Task brief — Search the entries below for the string "Higher" and give the number of lines that hold it, nothing else.

(Records from a data collection)
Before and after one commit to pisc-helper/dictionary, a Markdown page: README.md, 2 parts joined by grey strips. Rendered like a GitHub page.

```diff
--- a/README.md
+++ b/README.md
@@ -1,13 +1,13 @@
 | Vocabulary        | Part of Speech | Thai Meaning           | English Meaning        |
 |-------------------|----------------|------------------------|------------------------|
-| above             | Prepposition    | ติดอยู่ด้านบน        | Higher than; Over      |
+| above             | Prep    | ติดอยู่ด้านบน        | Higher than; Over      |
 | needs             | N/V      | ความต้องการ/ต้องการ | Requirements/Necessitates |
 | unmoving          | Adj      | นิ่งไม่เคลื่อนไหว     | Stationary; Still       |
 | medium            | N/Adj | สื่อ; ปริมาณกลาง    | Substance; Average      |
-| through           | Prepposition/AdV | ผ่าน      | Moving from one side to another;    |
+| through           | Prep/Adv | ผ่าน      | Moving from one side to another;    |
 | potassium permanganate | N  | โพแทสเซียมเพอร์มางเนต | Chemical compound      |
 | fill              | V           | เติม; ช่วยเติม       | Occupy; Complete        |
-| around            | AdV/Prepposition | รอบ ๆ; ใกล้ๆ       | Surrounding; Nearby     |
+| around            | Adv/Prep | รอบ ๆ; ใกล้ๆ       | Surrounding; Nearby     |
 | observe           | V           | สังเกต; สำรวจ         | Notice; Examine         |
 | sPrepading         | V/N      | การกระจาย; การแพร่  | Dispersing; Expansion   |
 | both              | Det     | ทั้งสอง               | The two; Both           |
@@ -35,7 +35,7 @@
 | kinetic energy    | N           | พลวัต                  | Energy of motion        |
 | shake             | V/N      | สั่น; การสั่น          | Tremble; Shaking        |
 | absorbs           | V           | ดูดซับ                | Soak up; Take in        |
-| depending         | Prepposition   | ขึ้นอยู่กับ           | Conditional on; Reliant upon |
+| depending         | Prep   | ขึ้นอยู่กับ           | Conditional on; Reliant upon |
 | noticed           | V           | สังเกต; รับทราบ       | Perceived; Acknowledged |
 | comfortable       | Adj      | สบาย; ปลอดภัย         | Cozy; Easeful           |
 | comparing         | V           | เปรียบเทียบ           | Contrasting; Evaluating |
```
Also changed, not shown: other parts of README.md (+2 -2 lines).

* * *

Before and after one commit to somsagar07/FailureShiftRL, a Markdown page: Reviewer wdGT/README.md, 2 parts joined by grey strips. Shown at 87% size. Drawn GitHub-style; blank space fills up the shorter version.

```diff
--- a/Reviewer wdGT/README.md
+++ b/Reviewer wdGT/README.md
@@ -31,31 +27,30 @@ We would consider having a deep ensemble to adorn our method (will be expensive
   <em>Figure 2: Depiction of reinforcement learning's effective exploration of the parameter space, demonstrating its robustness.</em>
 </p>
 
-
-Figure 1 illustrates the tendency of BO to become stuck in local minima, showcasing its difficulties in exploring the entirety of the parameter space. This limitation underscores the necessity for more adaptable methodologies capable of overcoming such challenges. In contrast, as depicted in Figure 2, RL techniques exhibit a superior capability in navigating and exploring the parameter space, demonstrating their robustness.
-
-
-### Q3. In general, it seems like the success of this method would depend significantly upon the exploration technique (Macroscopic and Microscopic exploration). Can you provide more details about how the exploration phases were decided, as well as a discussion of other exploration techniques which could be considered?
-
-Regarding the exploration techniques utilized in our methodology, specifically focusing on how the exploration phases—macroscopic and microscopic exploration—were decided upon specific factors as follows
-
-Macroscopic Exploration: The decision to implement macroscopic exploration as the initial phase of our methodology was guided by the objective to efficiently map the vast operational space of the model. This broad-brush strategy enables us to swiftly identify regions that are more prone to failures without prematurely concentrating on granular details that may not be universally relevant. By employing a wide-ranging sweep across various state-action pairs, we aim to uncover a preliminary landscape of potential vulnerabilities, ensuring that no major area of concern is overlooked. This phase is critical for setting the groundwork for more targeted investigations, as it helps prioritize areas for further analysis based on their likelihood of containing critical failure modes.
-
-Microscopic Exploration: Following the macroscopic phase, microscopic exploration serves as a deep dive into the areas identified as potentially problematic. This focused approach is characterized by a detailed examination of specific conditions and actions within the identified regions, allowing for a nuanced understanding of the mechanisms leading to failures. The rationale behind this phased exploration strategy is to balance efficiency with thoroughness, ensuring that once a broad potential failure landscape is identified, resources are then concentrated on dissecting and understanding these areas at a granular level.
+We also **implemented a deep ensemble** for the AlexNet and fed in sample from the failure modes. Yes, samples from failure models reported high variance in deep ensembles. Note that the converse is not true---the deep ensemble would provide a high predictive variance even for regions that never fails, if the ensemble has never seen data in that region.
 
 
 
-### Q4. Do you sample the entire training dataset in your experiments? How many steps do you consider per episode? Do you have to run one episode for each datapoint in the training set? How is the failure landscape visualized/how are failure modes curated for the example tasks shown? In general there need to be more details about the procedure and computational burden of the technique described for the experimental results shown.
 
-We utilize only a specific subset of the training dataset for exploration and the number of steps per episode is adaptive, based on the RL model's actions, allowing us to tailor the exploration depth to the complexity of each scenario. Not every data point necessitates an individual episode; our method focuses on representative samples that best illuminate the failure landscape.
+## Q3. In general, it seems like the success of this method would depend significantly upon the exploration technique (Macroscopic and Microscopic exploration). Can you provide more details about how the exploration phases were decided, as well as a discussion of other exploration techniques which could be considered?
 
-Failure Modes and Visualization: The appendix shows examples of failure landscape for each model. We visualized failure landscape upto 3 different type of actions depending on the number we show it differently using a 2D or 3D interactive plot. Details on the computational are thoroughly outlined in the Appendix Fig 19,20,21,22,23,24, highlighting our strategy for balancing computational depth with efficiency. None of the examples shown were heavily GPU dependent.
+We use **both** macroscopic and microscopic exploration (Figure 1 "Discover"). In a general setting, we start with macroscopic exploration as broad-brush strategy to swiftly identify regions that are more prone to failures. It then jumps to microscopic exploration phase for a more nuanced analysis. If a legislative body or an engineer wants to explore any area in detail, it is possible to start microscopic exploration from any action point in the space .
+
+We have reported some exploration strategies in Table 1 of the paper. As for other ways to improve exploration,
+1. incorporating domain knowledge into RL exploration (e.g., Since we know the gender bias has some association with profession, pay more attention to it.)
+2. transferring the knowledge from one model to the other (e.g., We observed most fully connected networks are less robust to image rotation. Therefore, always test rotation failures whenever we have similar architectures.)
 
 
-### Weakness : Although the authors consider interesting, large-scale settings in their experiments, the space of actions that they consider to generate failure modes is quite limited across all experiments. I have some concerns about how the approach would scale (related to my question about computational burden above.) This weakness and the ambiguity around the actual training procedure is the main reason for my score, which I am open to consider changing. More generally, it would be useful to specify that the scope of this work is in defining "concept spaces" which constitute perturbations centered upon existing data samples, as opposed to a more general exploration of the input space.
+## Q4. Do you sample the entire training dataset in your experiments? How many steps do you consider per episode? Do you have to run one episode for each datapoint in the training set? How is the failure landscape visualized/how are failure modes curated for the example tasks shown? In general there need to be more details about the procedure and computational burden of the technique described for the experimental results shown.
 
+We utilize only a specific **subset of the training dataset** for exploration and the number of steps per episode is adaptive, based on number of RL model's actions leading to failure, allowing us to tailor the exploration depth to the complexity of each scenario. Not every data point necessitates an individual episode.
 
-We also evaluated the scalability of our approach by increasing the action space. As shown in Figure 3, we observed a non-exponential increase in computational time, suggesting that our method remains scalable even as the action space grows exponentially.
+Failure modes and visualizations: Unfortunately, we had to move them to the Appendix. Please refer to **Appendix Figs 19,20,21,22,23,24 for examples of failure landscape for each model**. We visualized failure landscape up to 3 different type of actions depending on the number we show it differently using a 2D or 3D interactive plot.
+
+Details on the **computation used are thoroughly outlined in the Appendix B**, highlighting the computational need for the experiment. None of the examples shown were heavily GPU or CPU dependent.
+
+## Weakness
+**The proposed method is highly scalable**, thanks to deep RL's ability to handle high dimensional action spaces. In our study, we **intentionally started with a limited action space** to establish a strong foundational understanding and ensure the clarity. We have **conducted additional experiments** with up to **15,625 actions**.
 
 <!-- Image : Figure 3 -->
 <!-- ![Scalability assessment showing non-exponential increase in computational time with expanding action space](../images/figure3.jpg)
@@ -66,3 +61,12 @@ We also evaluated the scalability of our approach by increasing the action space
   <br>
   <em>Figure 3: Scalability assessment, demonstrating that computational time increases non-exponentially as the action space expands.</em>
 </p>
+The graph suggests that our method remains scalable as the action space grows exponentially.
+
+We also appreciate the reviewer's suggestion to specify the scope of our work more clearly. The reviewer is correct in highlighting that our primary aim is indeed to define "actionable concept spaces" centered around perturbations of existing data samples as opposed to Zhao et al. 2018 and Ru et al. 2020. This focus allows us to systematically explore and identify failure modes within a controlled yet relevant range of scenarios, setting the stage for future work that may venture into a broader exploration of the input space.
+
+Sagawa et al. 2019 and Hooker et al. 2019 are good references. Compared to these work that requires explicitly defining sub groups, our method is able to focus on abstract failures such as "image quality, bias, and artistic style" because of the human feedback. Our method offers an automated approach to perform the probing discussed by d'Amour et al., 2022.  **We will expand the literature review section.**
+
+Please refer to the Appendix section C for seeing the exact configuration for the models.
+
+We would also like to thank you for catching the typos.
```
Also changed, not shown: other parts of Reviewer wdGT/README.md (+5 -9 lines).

Answer to this problem — 2